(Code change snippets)
↓↓↓
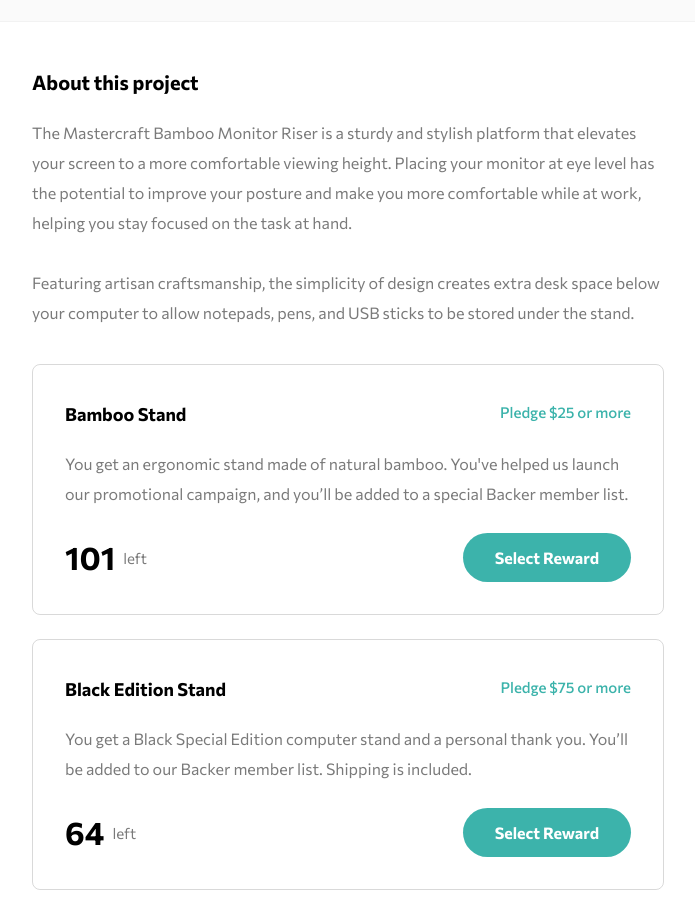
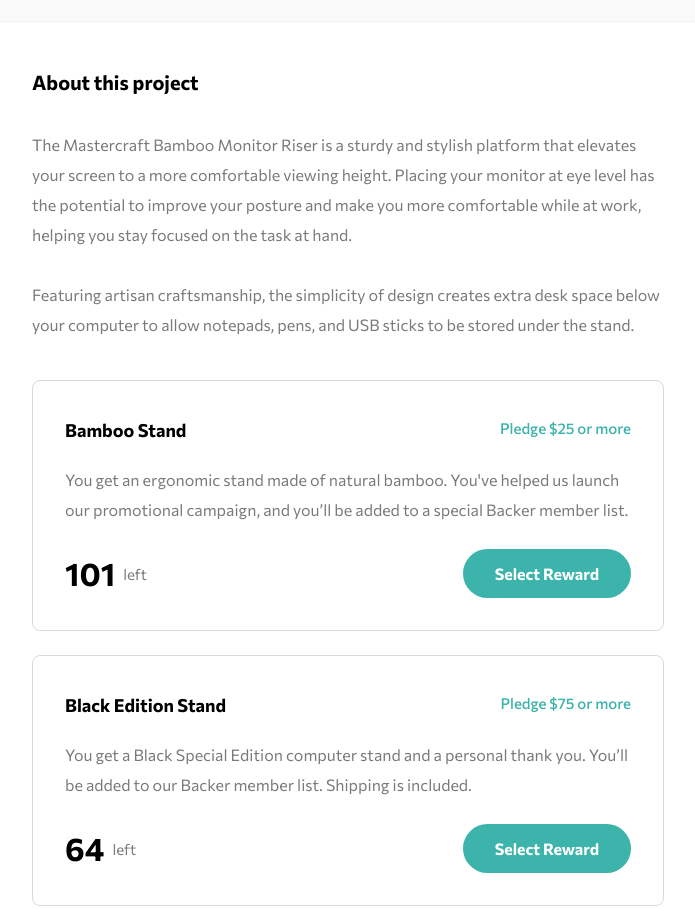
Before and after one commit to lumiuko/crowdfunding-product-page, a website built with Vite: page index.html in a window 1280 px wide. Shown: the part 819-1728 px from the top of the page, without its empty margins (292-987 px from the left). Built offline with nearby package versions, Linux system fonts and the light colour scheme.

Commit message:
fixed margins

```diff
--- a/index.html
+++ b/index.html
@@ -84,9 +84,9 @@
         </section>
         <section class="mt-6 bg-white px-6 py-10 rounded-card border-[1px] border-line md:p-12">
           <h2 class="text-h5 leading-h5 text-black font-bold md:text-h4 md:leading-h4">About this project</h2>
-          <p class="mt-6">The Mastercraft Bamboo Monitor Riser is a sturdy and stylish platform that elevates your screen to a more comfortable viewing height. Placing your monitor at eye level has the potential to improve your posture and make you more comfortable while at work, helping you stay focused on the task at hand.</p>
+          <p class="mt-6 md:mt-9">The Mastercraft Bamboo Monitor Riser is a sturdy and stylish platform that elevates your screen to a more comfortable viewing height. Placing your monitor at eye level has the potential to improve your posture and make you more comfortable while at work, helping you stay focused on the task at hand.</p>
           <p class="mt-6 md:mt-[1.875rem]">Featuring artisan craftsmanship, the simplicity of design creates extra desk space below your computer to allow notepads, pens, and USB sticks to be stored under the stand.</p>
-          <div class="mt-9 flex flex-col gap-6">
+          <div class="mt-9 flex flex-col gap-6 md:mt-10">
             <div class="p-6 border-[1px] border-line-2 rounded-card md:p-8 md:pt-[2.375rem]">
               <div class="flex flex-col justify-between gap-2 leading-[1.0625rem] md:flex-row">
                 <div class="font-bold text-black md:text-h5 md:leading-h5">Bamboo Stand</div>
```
↑↑↑
§ **REQUIREMENT**
Your reply should be the full data above, copied exactly, with no pictures in it.

§ **RESULT OF THE TASK**
Before and after one commit to lumiuko/crowdfunding-product-page, a website built with Vite: page index.html in a window 1280 px wide. Shown: the part 819-1728 px from the top of the page, without its empty margins (292-987 px from the left). Built offline with nearby package versions, Linux system fonts and the light colour scheme.

Commit message:
fixed margins

```diff
--- a/index.html
+++ b/index.html
@@ -84,9 +84,9 @@
         </section>
         <section class="mt-6 bg-white px-6 py-10 rounded-card border-[1px] border-line md:p-12">
           <h2 class="text-h5 leading-h5 text-black font-bold md:text-h4 md:leading-h4">About this project</h2>
-          <p class="mt-6">The Mastercraft Bamboo Monitor Riser is a sturdy and stylish platform that elevates your screen to a more comfortable viewing height. Placing your monitor at eye level has the potential to improve your posture and make you more comfortable while at work, helping you stay focused on the task at hand.</p>
+          <p class="mt-6 md:mt-9">The Mastercraft Bamboo Monitor Riser is a sturdy and stylish platform that elevates your screen to a more comfortable viewing height. Placing your monitor at eye level has the potential to improve your posture and make you more comfortable while at work, helping you stay focused on the task at hand.</p>
           <p class="mt-6 md:mt-[1.875rem]">Featuring artisan craftsmanship, the simplicity of design creates extra desk space below your computer to allow notepads, pens, and USB sticks to be stored under the stand.</p>
-          <div class="mt-9 flex flex-col gap-6">
+          <div class="mt-9 flex flex-col gap-6 md:mt-10">
             <div class="p-6 border-[1px] border-line-2 rounded-card md:p-8 md:pt-[2.375rem]">
               <div class="flex flex-col justify-between gap-2 leading-[1.0625rem] md:flex-row">
                 <div class="font-bold text-black md:text-h5 md:leading-h5">Bamboo Stand</div>
```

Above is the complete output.